EXTRACTED DATA -
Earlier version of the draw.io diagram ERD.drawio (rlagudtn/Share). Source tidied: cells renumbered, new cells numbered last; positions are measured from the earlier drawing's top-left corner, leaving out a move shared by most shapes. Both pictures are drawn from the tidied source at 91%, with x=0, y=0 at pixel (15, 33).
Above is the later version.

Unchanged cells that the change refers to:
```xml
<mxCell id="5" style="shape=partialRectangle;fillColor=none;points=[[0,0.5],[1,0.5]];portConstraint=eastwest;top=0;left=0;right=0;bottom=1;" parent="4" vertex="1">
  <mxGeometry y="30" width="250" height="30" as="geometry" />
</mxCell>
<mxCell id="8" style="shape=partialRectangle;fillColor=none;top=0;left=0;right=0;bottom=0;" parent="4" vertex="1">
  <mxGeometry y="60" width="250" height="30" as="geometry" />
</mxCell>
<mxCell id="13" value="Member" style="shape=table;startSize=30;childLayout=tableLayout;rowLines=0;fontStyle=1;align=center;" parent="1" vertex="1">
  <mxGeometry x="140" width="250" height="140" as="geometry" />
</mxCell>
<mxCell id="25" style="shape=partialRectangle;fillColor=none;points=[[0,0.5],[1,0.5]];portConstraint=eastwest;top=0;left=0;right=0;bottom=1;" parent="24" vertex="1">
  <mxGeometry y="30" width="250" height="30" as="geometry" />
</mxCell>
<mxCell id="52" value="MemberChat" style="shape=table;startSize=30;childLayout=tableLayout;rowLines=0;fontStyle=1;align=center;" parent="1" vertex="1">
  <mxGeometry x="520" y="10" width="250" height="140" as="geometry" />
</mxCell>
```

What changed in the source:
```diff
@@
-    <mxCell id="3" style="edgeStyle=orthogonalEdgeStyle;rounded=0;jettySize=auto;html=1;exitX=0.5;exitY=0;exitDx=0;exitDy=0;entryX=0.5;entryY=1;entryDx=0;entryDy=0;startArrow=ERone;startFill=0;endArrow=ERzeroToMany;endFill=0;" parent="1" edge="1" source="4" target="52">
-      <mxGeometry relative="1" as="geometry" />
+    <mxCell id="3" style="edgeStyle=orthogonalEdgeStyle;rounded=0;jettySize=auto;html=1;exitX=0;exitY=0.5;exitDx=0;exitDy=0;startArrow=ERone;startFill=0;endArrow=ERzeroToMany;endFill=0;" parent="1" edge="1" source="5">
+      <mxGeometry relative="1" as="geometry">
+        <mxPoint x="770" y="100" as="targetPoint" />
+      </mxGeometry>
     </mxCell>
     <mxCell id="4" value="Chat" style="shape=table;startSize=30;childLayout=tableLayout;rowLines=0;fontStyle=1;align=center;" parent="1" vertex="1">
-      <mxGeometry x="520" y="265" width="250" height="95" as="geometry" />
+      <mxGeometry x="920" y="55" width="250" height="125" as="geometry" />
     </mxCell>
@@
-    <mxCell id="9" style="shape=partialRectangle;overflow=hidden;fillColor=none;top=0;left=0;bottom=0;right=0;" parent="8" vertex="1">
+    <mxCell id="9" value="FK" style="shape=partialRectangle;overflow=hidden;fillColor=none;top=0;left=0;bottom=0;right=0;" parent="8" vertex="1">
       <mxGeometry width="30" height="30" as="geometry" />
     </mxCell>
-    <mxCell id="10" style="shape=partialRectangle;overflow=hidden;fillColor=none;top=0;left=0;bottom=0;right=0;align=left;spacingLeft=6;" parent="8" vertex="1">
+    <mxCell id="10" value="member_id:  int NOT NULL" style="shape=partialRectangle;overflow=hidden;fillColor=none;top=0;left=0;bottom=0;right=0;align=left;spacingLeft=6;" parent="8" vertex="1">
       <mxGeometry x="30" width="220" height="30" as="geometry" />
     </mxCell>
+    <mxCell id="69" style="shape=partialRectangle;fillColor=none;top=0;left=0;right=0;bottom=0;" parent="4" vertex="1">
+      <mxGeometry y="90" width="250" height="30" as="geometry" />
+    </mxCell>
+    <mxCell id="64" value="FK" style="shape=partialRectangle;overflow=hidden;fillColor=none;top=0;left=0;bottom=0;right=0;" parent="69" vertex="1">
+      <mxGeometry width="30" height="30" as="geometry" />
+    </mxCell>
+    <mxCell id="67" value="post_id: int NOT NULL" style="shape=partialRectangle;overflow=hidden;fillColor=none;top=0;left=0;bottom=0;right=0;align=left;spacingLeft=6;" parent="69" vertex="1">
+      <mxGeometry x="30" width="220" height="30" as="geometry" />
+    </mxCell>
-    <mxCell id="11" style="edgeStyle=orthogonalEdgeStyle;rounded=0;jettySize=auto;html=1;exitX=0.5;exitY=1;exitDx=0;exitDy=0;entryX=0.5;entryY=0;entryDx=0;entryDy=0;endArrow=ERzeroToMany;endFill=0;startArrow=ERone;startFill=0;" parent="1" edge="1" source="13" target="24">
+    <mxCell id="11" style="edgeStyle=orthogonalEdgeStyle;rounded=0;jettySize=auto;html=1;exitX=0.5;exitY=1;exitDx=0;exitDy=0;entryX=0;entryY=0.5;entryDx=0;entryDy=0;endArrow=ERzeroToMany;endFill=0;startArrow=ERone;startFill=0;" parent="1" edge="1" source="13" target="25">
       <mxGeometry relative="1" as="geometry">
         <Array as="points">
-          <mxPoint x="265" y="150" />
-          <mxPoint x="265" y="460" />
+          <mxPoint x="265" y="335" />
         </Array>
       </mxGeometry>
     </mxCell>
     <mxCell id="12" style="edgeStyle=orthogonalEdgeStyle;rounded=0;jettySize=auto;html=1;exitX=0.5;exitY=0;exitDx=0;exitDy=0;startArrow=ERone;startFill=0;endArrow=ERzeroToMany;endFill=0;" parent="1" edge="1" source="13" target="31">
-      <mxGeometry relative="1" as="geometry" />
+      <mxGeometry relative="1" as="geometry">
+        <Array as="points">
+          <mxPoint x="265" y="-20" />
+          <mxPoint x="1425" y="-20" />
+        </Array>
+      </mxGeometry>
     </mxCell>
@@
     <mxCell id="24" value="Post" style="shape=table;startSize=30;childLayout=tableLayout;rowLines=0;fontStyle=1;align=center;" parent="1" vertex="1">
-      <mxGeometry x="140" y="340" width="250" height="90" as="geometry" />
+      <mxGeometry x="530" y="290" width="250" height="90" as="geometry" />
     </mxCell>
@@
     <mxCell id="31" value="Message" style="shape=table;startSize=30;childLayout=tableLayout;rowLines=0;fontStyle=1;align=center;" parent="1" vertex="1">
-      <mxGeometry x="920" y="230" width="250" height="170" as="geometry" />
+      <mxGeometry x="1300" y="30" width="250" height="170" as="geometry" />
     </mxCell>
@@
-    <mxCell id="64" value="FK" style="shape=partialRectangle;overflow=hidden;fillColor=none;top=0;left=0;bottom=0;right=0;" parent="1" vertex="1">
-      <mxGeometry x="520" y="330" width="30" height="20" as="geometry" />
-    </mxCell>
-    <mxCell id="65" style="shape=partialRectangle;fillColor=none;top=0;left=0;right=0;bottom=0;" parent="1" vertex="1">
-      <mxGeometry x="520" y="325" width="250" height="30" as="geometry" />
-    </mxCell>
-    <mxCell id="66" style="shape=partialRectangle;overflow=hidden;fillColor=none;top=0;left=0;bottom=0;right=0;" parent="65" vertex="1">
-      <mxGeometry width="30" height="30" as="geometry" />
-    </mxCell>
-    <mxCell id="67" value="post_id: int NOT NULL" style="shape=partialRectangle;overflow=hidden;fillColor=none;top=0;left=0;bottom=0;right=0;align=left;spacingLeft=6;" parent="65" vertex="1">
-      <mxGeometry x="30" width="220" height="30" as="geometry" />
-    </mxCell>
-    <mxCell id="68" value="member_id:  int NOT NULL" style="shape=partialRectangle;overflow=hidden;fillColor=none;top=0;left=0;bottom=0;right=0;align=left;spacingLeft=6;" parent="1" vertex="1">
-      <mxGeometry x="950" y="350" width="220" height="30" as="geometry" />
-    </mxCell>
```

DIRECTIONS -
Nothing but the lines from the beginning of the records through the line with "Above is the later version." should appear, each printed exactly.

RESULT -
Earlier version of the draw.io diagram ERD.drawio (rlagudtn/Share). Source tidied: cells renumbered, new cells numbered last; positions are measured from the earlier drawing's top-left corner, leaving out a move shared by most shapes. Both pictures are drawn from the tidied source at 91%, with x=0, y=0 at pixel (15, 33).
Above is the later version.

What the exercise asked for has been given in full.